As usual when this happens, I kept driving, past Papa Partha’s Pizza, under the underpass, into the side of San Francisco where sin doesn’t show. I parked on the street. Unlike Ebie, I have the courtesy not to park in my brother’s driveway when I’m conjugating his missus. Her name is Myra.
Afterwards, I was sniffing hop on Ebie’s toilet seat when I heard Myra’s cell beep. I squinted and peeped through the bullet-size keyhole into their adulterated marital bed.
“Go-ay-hed,” Myra mumbled into the horn, stirring her curly mound with an index finger. She never could enunciate after coming.
That single utterance was the extent of her contribution to the call. So I didn’t obsess about it until the cops reported later that Ebie was dropped minutes later at a red light. Dropped by a Harley cowboy in pointy leather boots. Using a semi-automatic.
Fast forward to the night of Ebie’s closed casket funeral. Afterwards, I’m lying in bed with my own misses. Jolene’s eyes, round as a pair of synchronized sun-dried peppercorns, have been mice-tense since the night of Ebie’s murder.
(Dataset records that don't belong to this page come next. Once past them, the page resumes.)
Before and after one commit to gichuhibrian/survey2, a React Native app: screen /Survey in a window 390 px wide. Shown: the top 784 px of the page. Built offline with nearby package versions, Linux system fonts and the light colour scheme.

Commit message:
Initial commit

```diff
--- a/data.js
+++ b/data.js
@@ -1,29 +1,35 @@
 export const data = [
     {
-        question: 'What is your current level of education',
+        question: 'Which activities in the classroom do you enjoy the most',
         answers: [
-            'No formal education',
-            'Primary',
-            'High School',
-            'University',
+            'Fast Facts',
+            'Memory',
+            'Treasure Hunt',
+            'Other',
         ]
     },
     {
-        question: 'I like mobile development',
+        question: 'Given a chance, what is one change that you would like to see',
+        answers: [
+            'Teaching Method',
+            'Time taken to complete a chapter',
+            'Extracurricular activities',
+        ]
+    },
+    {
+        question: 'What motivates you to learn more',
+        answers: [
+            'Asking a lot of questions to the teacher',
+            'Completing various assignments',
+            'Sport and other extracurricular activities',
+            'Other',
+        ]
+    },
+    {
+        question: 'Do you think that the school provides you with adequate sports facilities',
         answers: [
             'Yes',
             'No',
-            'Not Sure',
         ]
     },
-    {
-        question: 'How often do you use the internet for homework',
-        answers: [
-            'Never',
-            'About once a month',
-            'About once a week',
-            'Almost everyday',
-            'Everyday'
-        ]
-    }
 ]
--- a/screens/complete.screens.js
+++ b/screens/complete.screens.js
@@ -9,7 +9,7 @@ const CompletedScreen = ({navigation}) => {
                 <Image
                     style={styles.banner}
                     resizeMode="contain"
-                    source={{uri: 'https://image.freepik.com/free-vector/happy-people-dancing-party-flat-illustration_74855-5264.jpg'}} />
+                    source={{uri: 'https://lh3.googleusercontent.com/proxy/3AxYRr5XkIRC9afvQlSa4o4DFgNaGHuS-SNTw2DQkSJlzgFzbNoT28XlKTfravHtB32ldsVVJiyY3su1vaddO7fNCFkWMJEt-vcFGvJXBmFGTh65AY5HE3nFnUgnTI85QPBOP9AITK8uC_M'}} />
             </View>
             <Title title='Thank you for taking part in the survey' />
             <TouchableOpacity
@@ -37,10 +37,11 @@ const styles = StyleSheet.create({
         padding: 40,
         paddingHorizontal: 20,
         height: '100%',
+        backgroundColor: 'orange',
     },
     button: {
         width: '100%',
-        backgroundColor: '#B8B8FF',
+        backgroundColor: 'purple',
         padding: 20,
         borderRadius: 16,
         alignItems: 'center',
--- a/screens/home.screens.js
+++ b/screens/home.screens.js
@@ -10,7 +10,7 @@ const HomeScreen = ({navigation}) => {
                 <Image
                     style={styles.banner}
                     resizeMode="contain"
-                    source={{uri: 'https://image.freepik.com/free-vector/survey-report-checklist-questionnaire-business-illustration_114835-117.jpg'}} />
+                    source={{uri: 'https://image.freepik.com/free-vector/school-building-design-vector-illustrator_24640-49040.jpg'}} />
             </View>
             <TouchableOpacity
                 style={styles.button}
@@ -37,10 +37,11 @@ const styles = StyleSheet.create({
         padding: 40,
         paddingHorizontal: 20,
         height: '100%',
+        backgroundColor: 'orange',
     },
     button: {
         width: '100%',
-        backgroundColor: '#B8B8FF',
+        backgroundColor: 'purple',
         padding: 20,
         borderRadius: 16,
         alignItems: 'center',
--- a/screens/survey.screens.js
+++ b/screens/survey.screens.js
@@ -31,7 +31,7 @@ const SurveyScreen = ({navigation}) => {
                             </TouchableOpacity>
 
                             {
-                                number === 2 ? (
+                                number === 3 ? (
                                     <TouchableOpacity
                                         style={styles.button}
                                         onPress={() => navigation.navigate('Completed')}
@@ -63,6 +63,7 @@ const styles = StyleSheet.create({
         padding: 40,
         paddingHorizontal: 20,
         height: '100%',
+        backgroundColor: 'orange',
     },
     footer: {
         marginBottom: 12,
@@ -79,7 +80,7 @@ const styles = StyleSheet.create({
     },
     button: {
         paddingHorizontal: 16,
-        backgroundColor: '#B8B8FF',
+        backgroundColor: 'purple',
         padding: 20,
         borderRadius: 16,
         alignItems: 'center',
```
“Life is too short,” I say.
Jolene’s pale nostrils tighten. “Life ull never be da same.”
“Myra’s selling their house and moving to Los Angeles.”
“She can’t afford El Lay.”
“Ebie had life insurance. A million bucks. She intends to go platinum and take acting classes at UC El Lay.”
“Da chippy! Just another wannabe.”
Victims both, we roll opposite and close our eyes, Jolene’s oeuvre weaving around our reproductive system, as if Ebie and Myra never happened.
Kenton K. Yee has placed fiction in The Los Angeles Review, PANK, Hobart, and Uncle John’s Bathroom Reader, among others. A theoretical physicist working in finance, he is starting his second year in Stanford’s Online Novel Certificate program. Follow him at Fictionaut: http://fictionaut.com/users/kenton-k-yee